» **WHAT THE EXERCISE ASKS**:
Could you copy out every line of the data where the word "https" occurs?

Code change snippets
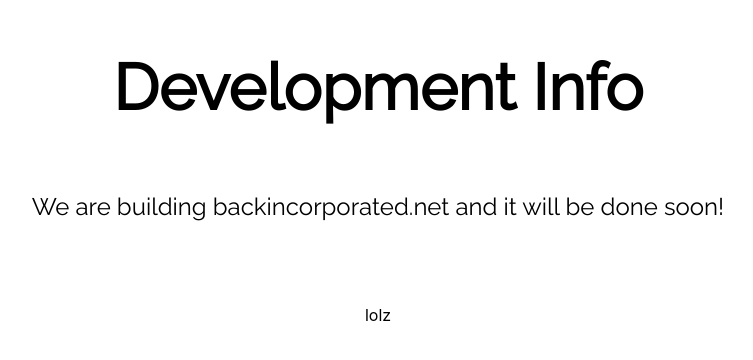
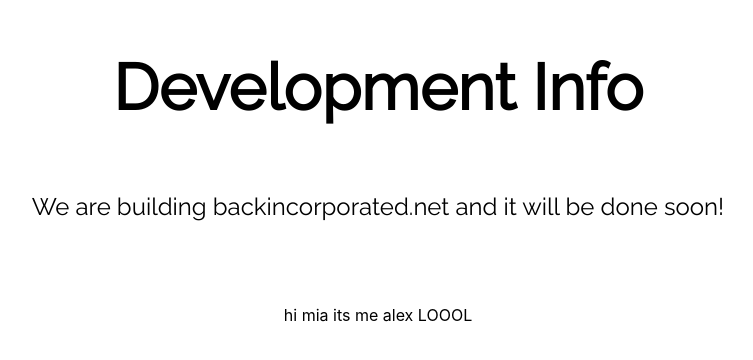
Before and after one commit to backincgames/backincorporated.net, a Next.js app: page / in a window 1280 px wide. Shown: the part 204-564 px from the top of the page, without its empty margins (262-1015 px from the left). Built offline with nearby package versions, Linux system fonts and the light colour scheme.

Commit message:
tehehehehehe
Signed-off-by: Alex <theback001@backincorporated.net>

```diff
--- a/pages/index.tsx
+++ b/pages/index.tsx
@@ -20,7 +20,7 @@ const Home: NextPage = () => {
           We are building backincorporated.net and it will be done soon!
         </p>
 
-        <p>lolz</p>
+        <p>hi mia its me alex LOOOL</p>
         <SpeedInsights />
         <Analytics/>
       </main>
```
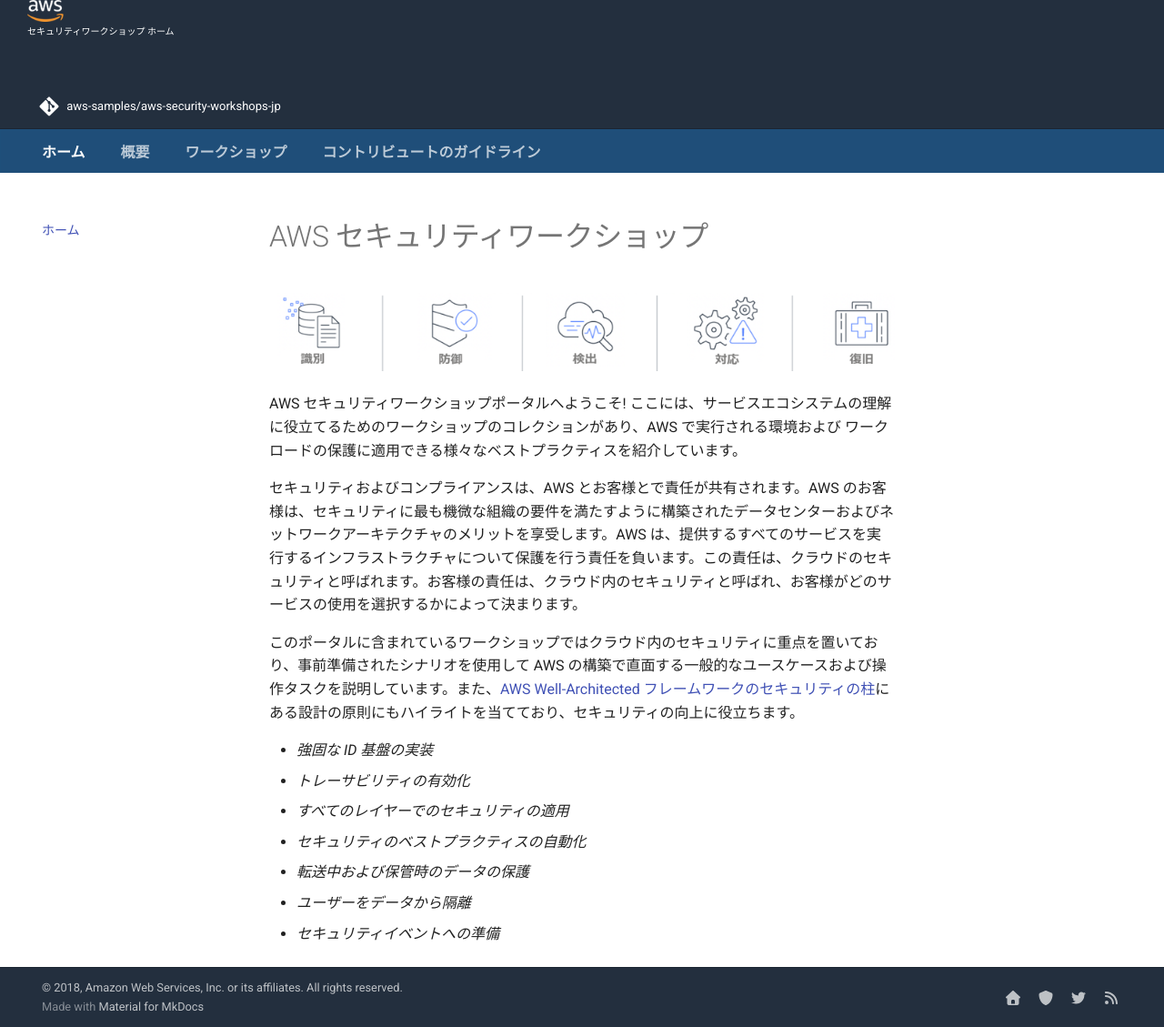
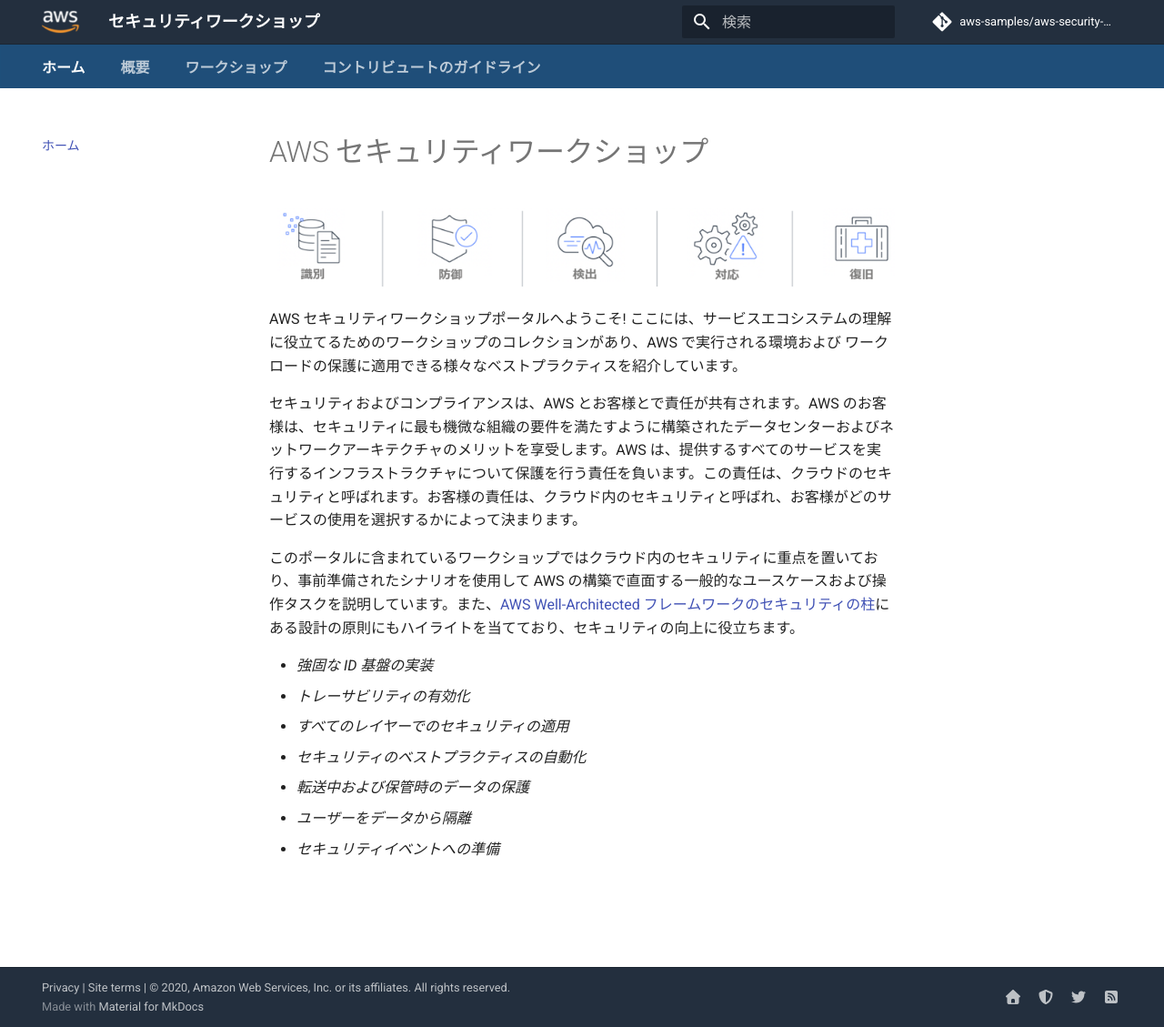
Before and after one commit to aws-samples/aws-security-workshops-jp, an MkDocs documentation site: the page built from docs/index.md, in a window 1280 px wide and 1129 px high. Shown: the whole window at 91% size. Built offline with MkDocs 1.6.1 and Material for MkDocs 9.7.7, drawn with Linux system fonts in a browser that asks for light colours; comment, search, counter and statistics services are not loaded.

Commit message:
Updated footer

```diff
--- a/docs/stylesheets/custom.css
+++ b/docs/stylesheets/custom.css
@@ -101,7 +101,7 @@
     margin-right: 15px;
 }
 
-.md-content__icon {
+.md-content__button {
     display: none;
 }
 
@@ -119,6 +119,10 @@
     font-size: medium;
 }
 
+.md-header-nav__button.md-logo img, .md-header-nav__button.md-logo svg {
+    width: 40px
+}
+
 /* Footer */
 
 .md-footer-nav {
--- a/docs/theme/partials/header.html
+++ /dev/null
@@ -1,98 +0,0 @@
-<!--
-  Copyright (c) 2016-2018 Martin Donath <martin.donath@squidfunk.com>
-  Permission is hereby granted, free of charge, to any person obtaining a copy
-  of this software and associated documentation files (the "Software"), to
-  deal in the Software without restriction, including without limitation the
-  rights to use, copy, modify, merge, publish, distribute, sublicense, and/or
-  sell copies of the Software, and to permit persons to whom the Software is
-  furnished to do so, subject to the following conditions:
-  The above copyright notice and this permission notice shall be included in
-  all copies or substantial portions of the Software.
-  THE SOFTWARE IS PROVIDED "AS IS", WITHOUT WARRANTY OF ANY KIND, EXPRESS OR
-  IMPLIED, INCLUDING BUT NOT LIMITED TO THE WARRANTIES OF MERCHANTABILITY,
-  FITNESS FOR A PARTICULAR PURPOSE AND NON-INFRINGEMENT. IN NO EVENT SHALL THE
-  AUTHORS OR COPYRIGHT HOLDERS BE LIABLE FOR ANY CLAIM, DAMAGES OR OTHER
-  LIABILITY, WHETHER IN AN ACTION OF CONTRACT, TORT OR OTHERWISE, ARISING
-  FROM, OUT OF OR IN CONNECTION WITH THE SOFTWARE OR THE USE OR OTHER DEALINGS
-  IN THE SOFTWARE.
--->
-
-<!-- Application header -->
-<header class="md-header" data-md-component="header">
-
-    <!-- Top-level navigation -->
-    <nav class="md-header-nav md-grid">
-      <div class="md-flex">
-
-        <!-- Link to home -->
-        <div class="md-flex__cell md-flex__cell--shrink">
-          <a href="https://aws.amazon.com/"
-              title="Amazon Web Services"
-              class="md-header-nav__button md-logo">
-            {% if config.theme.logo.icon %}
-              <i class="md-icon">{{ config.theme.logo.icon }}</i>
-            {% else %}
-              <img src="{{ config.theme.logo | url }}" width="40" height="24" />
-            {% endif %}
-          </a>
-        </div>
-
-        <!-- Button to toggle drawer -->
-        <div class="md-flex__cell md-flex__cell--shrink">
-          <label class="md-icon md-icon--menu md-header-nav__button"
-              for="__drawer"></label>
-        </div>
-
-        <!-- Header title -->
-        <div class="md-flex__cell md-flex__cell--stretch">
-          <div class="md-flex__ellipsis md-header-nav__title"
-              data-md-component="title">
-            {% block site_name %}
-              {% if config.site_name == page.title %}
-                {{ config.site_name }}
-              {% else %}
-                <span class="md-header-nav__topic">
-                  {{ config.site_name }}
-                </span>
-                <span class="md-header-nav__topic">
-                  {{ page.title }}
-                </span>
-              {% endif %}
-            {% endblock %}
-          </div>
-        </div>
-
-        <!-- Button to open search dialogue -->
-        <div class="md-flex__cell md-flex__cell--shrink">
-          {% block search_box %}
-            {% if "search" in config["plugins"] %}
-              <label class="md-icon md-icon--search md-header-nav__button"
-                  for="__search"></label>
-
-              <!-- Search interface -->
-              {% include "partials/search.html" %}
-            {% endif %}
-          {% endblock %}
-        </div>
-        <div class="md-flex__cell md-flex__cell--shrink">
-            <div class="md-flex__ellipsis md-header-nav__lang">
-                <div class="md-lang-drop">
-                    <button onclick="langToggle()" class="md-lang-dropbtn fa fa-globe"></button>
-                    <div id="mdDropMenu" class="md-dropdown-content">
-                        <a href="https://awssecworkshops.com/">EN</a>
-                    </div>
-                </div>
-            </div>
-        </div>
-
-        <!-- Repository containing source -->
-        {% if config.repo_url %}
-          <div class="md-flex__cell md-flex__cell--shrink">
-            <div class="md-header-nav__source">
-              {% include "partials/source.html" %}
-            </div>
-          </div>
-        {% endif %}
-      </div>
-    </nav>
-  </header>
--- a/mkdocs.yml
+++ b/mkdocs.yml
@@ -10,7 +10,7 @@
 repo_url: 'https://github.com/aws-samples/aws-security-workshops-jp'
 
 # Copyright
-copyright: '&copy; 2018, Amazon Web Services, Inc. or its affiliates. All rights reserved.'
+copyright: '<a href="https://aws.amazon.com/privacy/" target="_blank">Privacy</a> | <a href="https://aws.amazon.com/terms/" target="_blank">Site terms</a> | &copy; 2020, Amazon Web Services, Inc. or its affiliates. All rights reserved.'
 
 # Configuration
 theme:
@@ -18,9 +18,8 @@
   language: 'ja'
   logo: 'assets/images/aws_smile_logo.png'
   favicon: 'assets/images/aws-favicon.ico'
-  feature:
-    tabs: true
-  custom_dir: 'docs/theme'
+  features:
+    - tabs
 
 # Customization
 extra_css:
@@ -29,14 +28,14 @@
   - 'javascripts/extra.js'
 extra:
   social:
-    - type: 'home'
-      link: 'https://awssecworkshops.jp'
-    - type: 'shield'
-      link: 'https://aws.amazon.com/security/'
-    - type: 'twitter'
-      link: 'https://twitter.com/awssecurityinfo?lang=en'
-    - type: 'rss'
-      link: 'https://aws.amazon.com/blogs/security/'
+    - icon: fontawesome/solid/home
+      link: https://awssecworkshops.com
+    - icon: fontawesome/solid/shield-alt
+      link: https://aws.amazon.com/security/
+    - icon: fontawesome/brands/twitter
+      link: https://twitter.com/awssecurityinfo?lang=en
+    - icon: fontawesome/solid/rss-square
+      link: https://aws.amazon.com/blogs/security/
 
 # Extensions
 markdown_extensions:
```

» **YOUR RESPONSE**:
-          <a href="https://aws.amazon.com/"
-                        <a href="https://awssecworkshops.com/">EN</a>
 repo_url: 'https://github.com/aws-samples/aws-security-workshops-jp'
+copyright: '<a href="https://aws.amazon.com/privacy/" target="_blank">Privacy</a> | <a href="https://aws.amazon.com/terms/" target="_blank">Site terms</a> | &copy; 2020, Amazon Web Services, Inc. or its affiliates. All rights reserved.'
-      link: 'https://awssecworkshops.jp'
-      link: 'https://aws.amazon.com/security/'
-      link: 'https://twitter.com/awssecurityinfo?lang=en'
-      link: 'https://aws.amazon.com/blogs/security/'
+      link: https://awssecworkshops.com
+      link: https://aws.amazon.com/security/
+      link: https://twitter.com/awssecurityinfo?lang=en
+      link: https://aws.amazon.com/blogs/security/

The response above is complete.